During a cash management audit of DPS, the State Treasury learned that monies received by Public Safety’s Office of Motor Vehicles (OMV) from license and registration fees could be deposited in a more cost-effective manner. By reducing the time between the receipt of revenues and their deposit in interest earning accounts, Treasury and DPS officials have now ensured that the funds will earn additional income for the state.

Kennedy said DPS was averaging about 10 days between the time of collecting the fees and depositing them in the bank. That deposit time has now been reduced to 5 and one-half days.

The new cash management policy directs 50 Office of Motor Vehicle locations throughout the state to immediately deposit funds they collect to the state’s account at the Bank One branch where the OMV office is located. Bank One is the state’s central depository bank. The remaining 59 locations that are not near a Bank One branch will deposit their funds in another local bank, which using a special software program, will immediately transfer the money to the state’s account at Bank One. Before the new cash management policy, DPS was using professional couriers to gather checks from all local Office of Motor Vehicle offices and then transport them to Baton Rouge for deposit. This procedure was phased out by June 30.

We estimate that Louisiana can earn more than $50,000 for each day that monies collected by the Department of Public Safety are invested. So, gaining five extra days means nearly $250,000 of new earnings per year, said Kennedy. Eliminating Public Safety’s courier expenses, which are no longer needed, saves another $246,000 per year.

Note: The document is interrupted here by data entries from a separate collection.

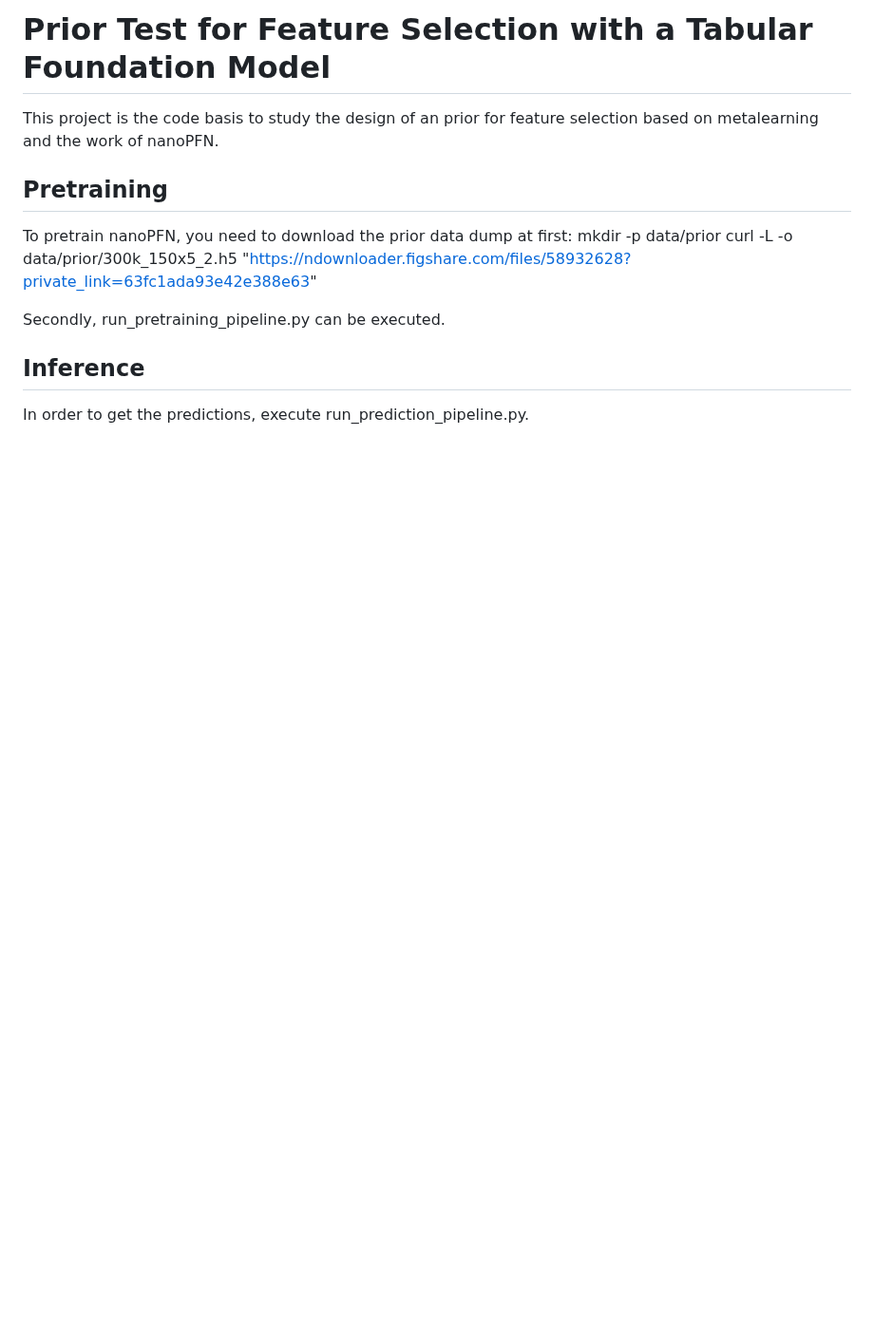
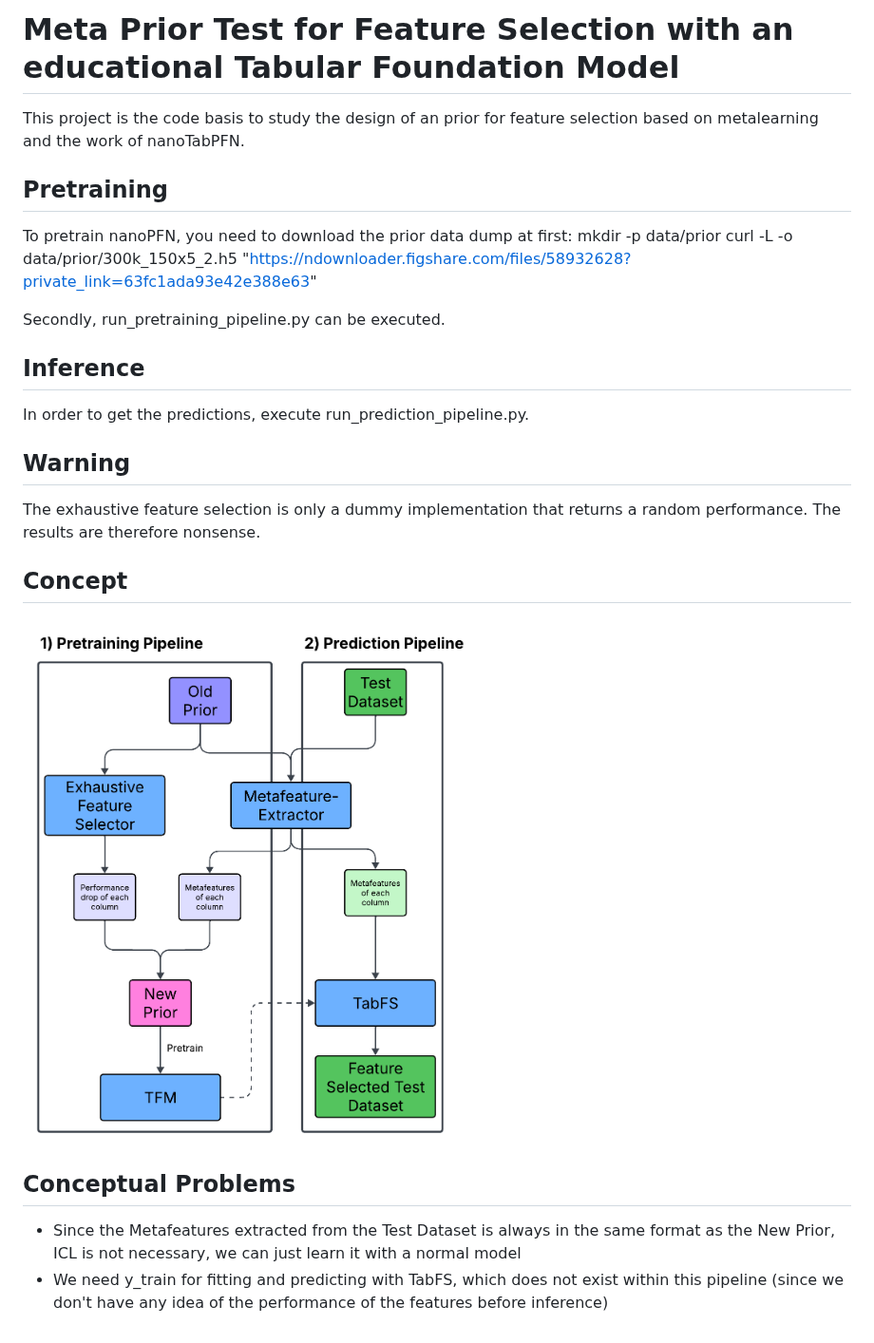
Before and after one commit to schaeferbasti/prior_for_tabfs, a Markdown page: README.md, the part around the change. Shown at 95% size. Drawn GitHub-style; pictures changed too: concept/MetaTabFS.png (added); blank space fills up the shorter version.

Commit message:
maint: update README

```diff
--- a/README.md
+++ b/README.md
@@ -1,7 +1,6 @@
-# Prior Test for Feature Selection with a Tabular Foundation Model
+# Meta Prior Test for Feature Selection with an educational Tabular Foundation Model
 
-This project is the code basis to study the design of an prior for feature selection based on metalearning and the work of nanoPFN.
-
+This project is the code basis to study the design of an prior for feature selection based on metalearning and the work of nanoTabPFN.
 
 ## Pretraining
 To pretrain nanoPFN, you need to download the prior data dump at first:
@@ -12,3 +11,15 @@ Secondly, run_pretraining_pipeline.py can be executed.
 
 ## Inference
 In order to get the predictions, execute run_prediction_pipeline.py.
+
+## Warning
+The exhaustive feature selection is only a dummy implementation that returns a random performance.
+The results are therefore nonsense.
+
+## Concept
+
+![image](concept/MetaTabFS.png)
+
+## Conceptual Problems
+- Since the Metafeatures extracted from the Test Dataset is always in the same format as the New Prior, ICL is not necessary, we can just learn it with a normal model
+- We need y_train for fitting and predicting with TabFS, which does not exist within this pipeline (since we don't have any idea of the performance of the features before inference)
```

Kennedy said DPS has also discontinued microfilming checks to save another $25,000 annually.

And in addition to monetary savings, he said new procedures at Public Safety will no longer require employees to manually replicate reports that are being generated by computer programs, thereby freeing up more than 110,000 work hours that employees can spend on other projects, he said.

Change is never easy, but the Department of Public Safety was eager to improve its cash management policies. Working together, Treasury and Public Safety were able to make such significant improvements because of Public Safety’s own push for efficiency, said Kennedy.

We appreciate the opportunity to forge this partnership between two service-oriented agencies. The Treasurers staff has been great to work with in implementing effective business practices long used by private industry, said Nancy Van Nortwick, undersecretary for the Department of Public Safety.

Kennedy said he anticipates greater savings to be realized at DPS as officials work to further reduce the deposit time for funds and improve Internet and phone procedures for registration and license renewals.

Delia Taylor, Communications Director
(225) 342-0010